    I think the issue with these devices for me is the content. I really haven't looked at roku v hulu v fire v AppleTV v comcast v dish because there really isn't anything compelling on any of them I must have access to. My AppleTV suffices for the occasional movie. The tech here isn't particularly important to me. 

     

    Give me an HDMI dongle that allows me to buy access to ESPN for say...oh... $2 for the day, and I'd buy it. 


    $2/day for any single channel (I know ESPN has a ton of specialized channels) is too much for me but I do like the idea of unhooking channels from cable/satellite and letting people pay for what they want without having to also have a cable/satellite subscription. Hopefully this is coming soon with the recent announcements but I'd hope for something less than streaming Netflix, or around $4-$5/month per channel.
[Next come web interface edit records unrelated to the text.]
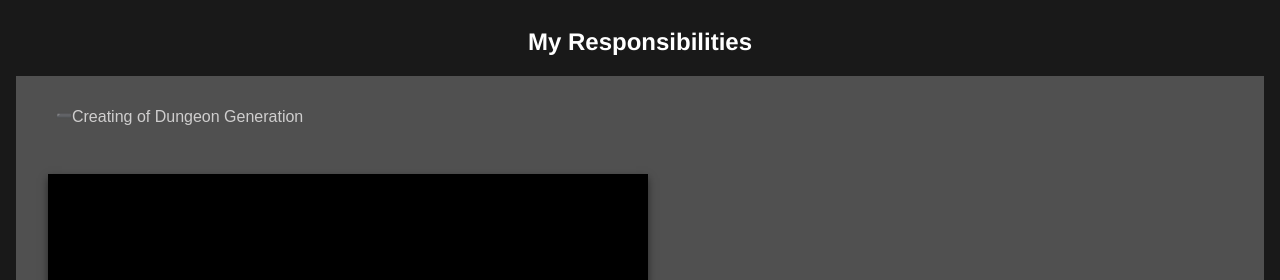
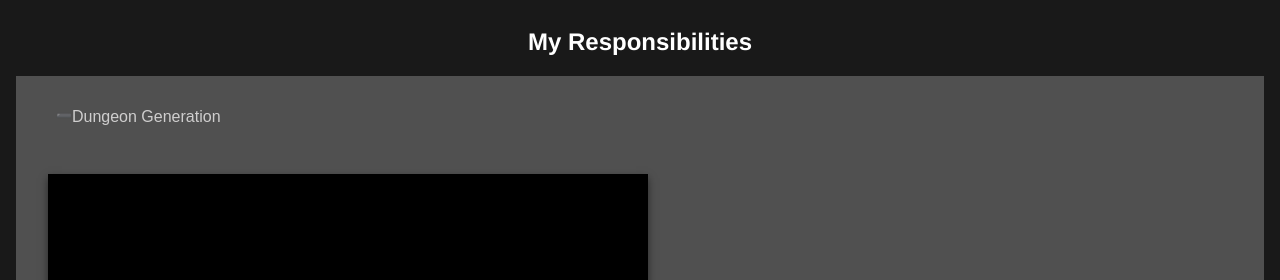
Before and after one commit to KaneAdams-Dev/KaneAdams-Dev.github.io, a Jekyll site: the page built from Projects/Mobbers.html, in a window 1280 px wide and 900 px high, scrolled down 1281 px. Shown: the part 152-432 px from the top of the window. Built offline with Jekyll 4.4.1, drawn with Linux system fonts in a browser that asks for light colours; Markdown is read by kramdown in place of the engine named in the settings; some of the changed text lies outside the part shown.

Commit message:
Update Mobbers.html

```diff
--- a/Projects/Mobbers.html
+++ b/Projects/Mobbers.html
@@ -144,7 +144,7 @@
             <h2>My Responsibilities</h2>
 
             <button type="button" class="collapsible">
-                Creating of Dungeon Generation
+                Dungeon Generation
             </button>
             <div class="collapsible-content">
                 <div class="content-pair">
@@ -839,15 +839,21 @@
                         </audio>
                     </div>
                     <p>
-                        Alongside creating functionality for the audio in the game, I did the voice acting for the boss Afner the Barbarian. Afner's voice lines entail mostly of shouts and yells of anger to fit the style of Barbarian rage.
+                        Alongside creating functionality for the audio in the game, I did the voice acting for the boss Afner the Barbarian. Afner's voice lines entail mostly of shouts and yells of anger to fit the style of Barbarian rage. I recorded multiple takes and chose the best ones before adding them ingame.
                     </p>
                 </div>
             </div>
             <button type="button" class="collapsible">
-                Lead Programmer Responsibilities
+                Lead Programmer
             </button>
             <div class="collapsible-content">
+                <div class="content-pair">
+                    <img src="/Images/Mobbers/Unchecked/GameScreenshot06-07-24 (00-13-56).png">
+                    <p>
 
+                    </p>
+
+                </div>
             </div>
 
             <button type="button" class="collapsible">
```
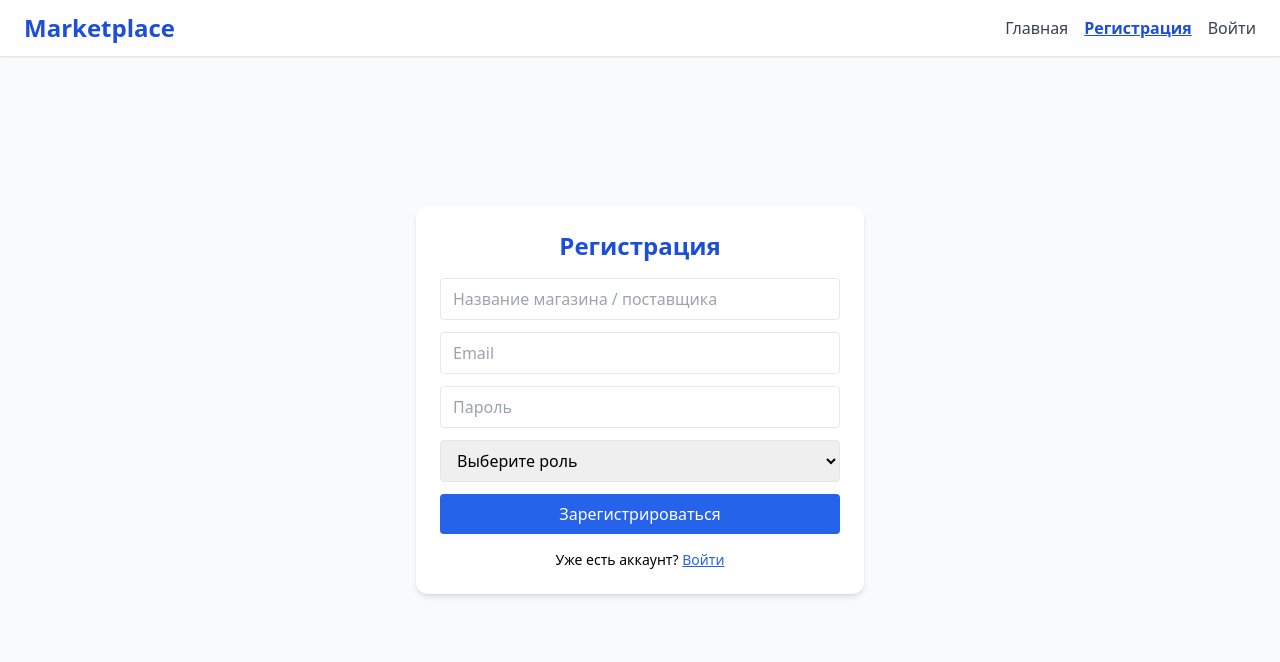
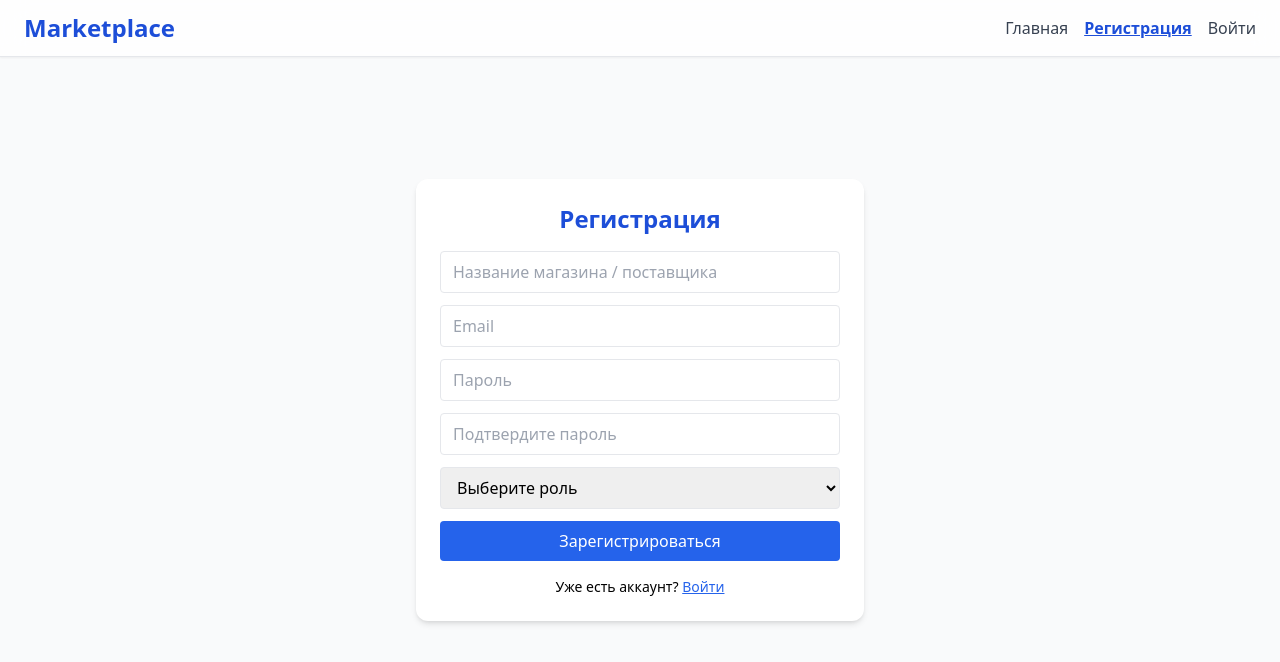
Before and after one commit to Qazaq009/marketplace-nurbol, a React (Vite) app: page /register in a window 1280 px wide. Shown: the top 662 px of the page. Built offline with nearby package versions, Linux system fonts and the light colour scheme.

Commit message:
Добавлено подтверждение пароля

```diff
--- a/src/pages/Register.jsx
+++ b/src/pages/Register.jsx
@@ -6,6 +6,7 @@ export default function Register() {
   const [storeName, setStoreName] = useState('');
   const [email, setEmail] = useState('');
   const [password, setPassword] = useState('');
+  const [confirmPassword, setConfirmPassword] = useState('');
   const [role, setRole] = useState('');
   const [error, setError] = useState(null);
   const navigate = useNavigate();
@@ -15,6 +16,11 @@ export default function Register() {
 
     if (!role) {
       setError('Пожалуйста, выберите роль');
+      return;
+    }
+
+    if (password !== confirmPassword) {
+      setError('Пароли не совпадают');
       return;
     }
 
@@ -84,6 +90,15 @@ export default function Register() {
             className="border px-3 py-2 rounded"
           />
 
+          <input
+            type="password"
+            placeholder="Подтвердите пароль"
+            required
+            value={confirmPassword}
+            onChange={(e) => setConfirmPassword(e.target.value)}
+            className="border px-3 py-2 rounded"
+          />
+
           <select
             value={role}
             onChange={(e) => setRole(e.target.value)}
```
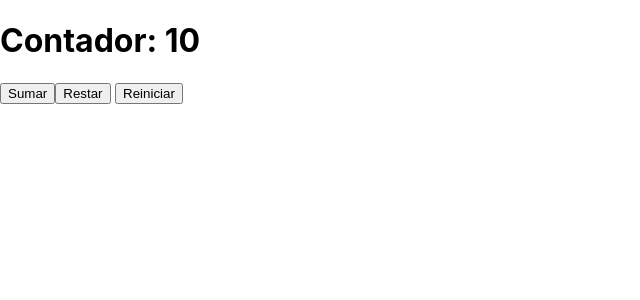
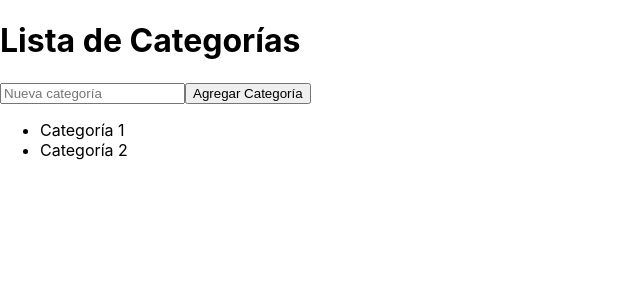
Before and after one commit to stzdiego/ED-A2, a React (Create React App) app in the folder my-app/: page / in a window 1280 px wide. Shown: the top 300 px of the page, without its empty margins (0-640 px from the left). Built offline with nearby package versions, Linux system fonts and the light colour scheme.

Commit message:
React_EntradaCategorias

```diff
--- /dev/null
+++ b/my-app/src/Components/CategoryApp.jsx
@@ -0,0 +1,48 @@
+import React, { useState } from 'react';
+
+const CategoryApp = () => {
+    // Hook para manejar el valor del input
+    const [inputValue, setInputValue] = useState('');
+
+    // Hook para manejar la lista de categorías
+    const [categories, setCategories] = useState(['Categoría 1', 'Categoría 2']);
+
+    // Función que maneja los cambios en el input
+    const handleInputChange = (e) => {
+        setInputValue(e.target.value);  // Actualizamos el valor del input
+    };
+
+    // Función que agrega una nueva categoría a la lista
+    const handleAddCategory = () => {
+        if (inputValue.trim().length > 0) {
+            setCategories([...categories, inputValue]);  // Añadir la nueva categoría
+            setInputValue('');  // Limpiar el campo de entrada
+        }
+    };
+
+    return (
+        <div>
+            <h1>Lista de Categorías</h1>
+
+            {/* Input para ingresar nueva categoría */}
+            <input
+                type="text"
+                value={inputValue}
+                onChange={handleInputChange}
+                placeholder="Nueva categoría"
+            />
+
+            {/* Botón para agregar la categoría */}
+            <button onClick={handleAddCategory}>Agregar Categoría</button>
+
+            {/* Mostrar las categorías en una lista */}
+            <ul>
+                {categories.map((category, index) => (
+                    <li key={index}>{category}</li>
+                ))}
+            </ul>
+        </div>
+    );
+};
+
+export default CategoryApp;
--- a/my-app/src/index.js
+++ b/my-app/src/index.js
@@ -5,11 +5,12 @@ import App from './App';
 import reportWebVitals from './reportWebVitals';
 import FirstApp from "./Components/FirstApp";
 import CounterApp from "./Components/CounterApp";
+import CategoryApp from "./Components/CategoryApp";
 
 const root = ReactDOM.createRoot(document.getElementById('root'));
 root.render(
   <React.StrictMode>
-    <CounterApp />
+    <CategoryApp />
   </React.StrictMode>
 );
 
```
  • Reply 20 of 68
    john.bjohn.b Posts: 2,740member
    Quote:
    Originally Posted by rob53 View Post

     

    You're putting the TV as the main input and controlling device while I'm putting it as a dumb display. My inputs come from a variety of sources so I keep my sources at the beginning of the system and use the TV as an output device along with my speakers.


     

    If you think that's bad, I have an LG TV that came with a "magic remote" (like a Wiimote, but with tons more latency and far worse accuracy) as the only way to switch inputs.  Wish I'd realized it wouldn't work with standard learning remotes before I bought it....  I had to get an HDMI switching box to keep from throwing the damned TV out the window!

     

    Oh, and LG TVs "phone home" everything you watch back to the mothership if you enable WiFi or Ethernet networking (required for any of the so-called "smart" features).  Just a reminder, in case anyone thought an LG TV would be better than something from Sammy...

Sign In or Register to comment.